Task description
If pictures are present, leave them out, and copy the data word for word.

Data supplied
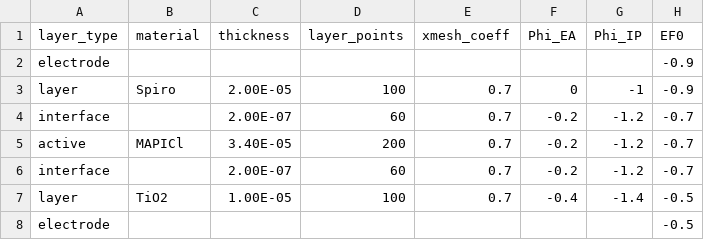
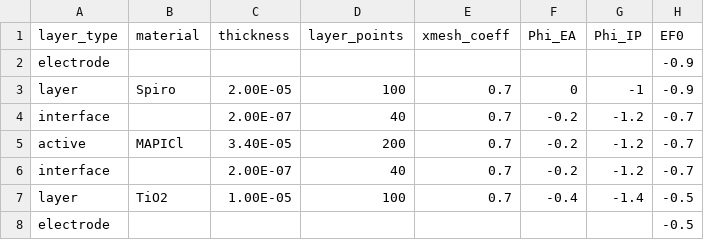
Before and after one commit to barnesgroupICL/Driftfusion, a CSV file: Input_files/3_layer_unit_test.csv, drawn as a sheet; only a part is shown; the diff names each change by its address in the sheet, - before the commit and + after, or states it on an @@ line.

```diff
--- a/Input_files/3_layer_unit_test.csv
+++ b/Input_files/3_layer_unit_test.csv
-D4 (layer_points): 60
+D4 (layer_points): 40
-D6 (layer_points): 60
+D6 (layer_points): 40
```
Also changed, not shown: 1 other file.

Result of the task
Before and after one commit to barnesgroupICL/Driftfusion, a CSV file: Input_files/3_layer_unit_test.csv, drawn as a sheet; only a part is shown; the diff names each change by its address in the sheet, - before the commit and + after, or states it on an @@ line.

```diff
--- a/Input_files/3_layer_unit_test.csv
+++ b/Input_files/3_layer_unit_test.csv
-D4 (layer_points): 60
+D4 (layer_points): 40
-D6 (layer_points): 60
+D6 (layer_points): 40
```
Also changed, not shown: 1 other file.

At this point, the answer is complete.